## [Task to complete]
Repeat each record exactly. Any picture gets left out.

Before-and-after change records
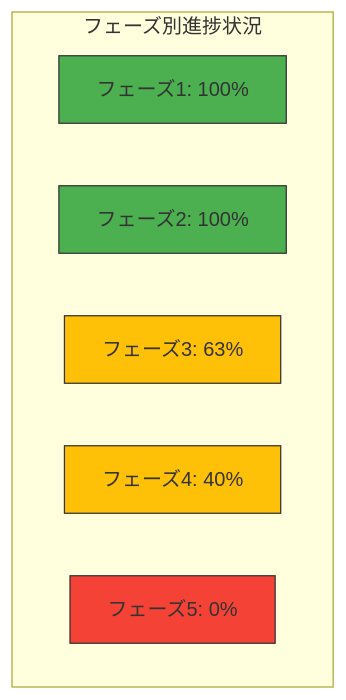
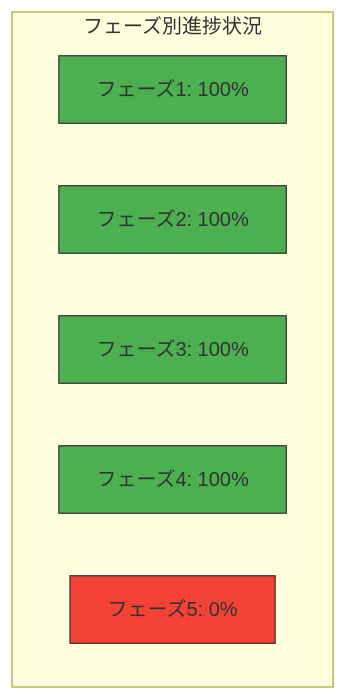
Before and after one commit to ToyB0x/git-resume: the second of 2 diagrams in docs/PLAN_AND_PROGRESS.md, drawn with Mermaid. The commit also changed other lines of this file and 15 other files, not shown here.

````diff
--- a/docs/PLAN_AND_PROGRESS.md
+++ b/docs/PLAN_AND_PROGRESS.md
@@ -119,16 +138,16 @@
 ```mermaid
 graph TD
     subgraph "フェーズ別進捗状況"
-    A["フェーズ1: 100%"] 
+    A["フェーズ1: 100%"]
     B["フェーズ2: 100%"]
-    C["フェーズ3: 63%"]
-    D["フェーズ4: 40%"]
+    C["フェーズ3: 100%"]
+    D["フェーズ4: 100%"]
     E["フェーズ5: 0%"]
     end
     
     style A fill:#4CAF50,stroke:#333,stroke-width:1px
     style B fill:#4CAF50,stroke:#333,stroke-width:1px
-    style C fill:#FFC107,stroke:#333,stroke-width:1px
-    style D fill:#FFC107,stroke:#333,stroke-width:1px
+    style C fill:#4CAF50,stroke:#333,stroke-width:1px
+    style D fill:#4CAF50,stroke:#333,stroke-width:1px
     style E fill:#F44336,stroke:#333,stroke-width:1px
 ```
````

## [Answer area]
Before and after one commit to ToyB0x/git-resume: the second of 2 diagrams in docs/PLAN_AND_PROGRESS.md, drawn with Mermaid. The commit also changed other lines of this file and 15 other files, not shown here.

````diff
--- a/docs/PLAN_AND_PROGRESS.md
+++ b/docs/PLAN_AND_PROGRESS.md
@@ -119,16 +138,16 @@
 ```mermaid
 graph TD
     subgraph "フェーズ別進捗状況"
-    A["フェーズ1: 100%"] 
+    A["フェーズ1: 100%"]
     B["フェーズ2: 100%"]
-    C["フェーズ3: 63%"]
-    D["フェーズ4: 40%"]
+    C["フェーズ3: 100%"]
+    D["フェーズ4: 100%"]
     E["フェーズ5: 0%"]
     end
     
     style A fill:#4CAF50,stroke:#333,stroke-width:1px
     style B fill:#4CAF50,stroke:#333,stroke-width:1px
-    style C fill:#FFC107,stroke:#333,stroke-width:1px
-    style D fill:#FFC107,stroke:#333,stroke-width:1px
+    style C fill:#4CAF50,stroke:#333,stroke-width:1px
+    style D fill:#4CAF50,stroke:#333,stroke-width:1px
     style E fill:#F44336,stroke:#333,stroke-width:1px
 ```
````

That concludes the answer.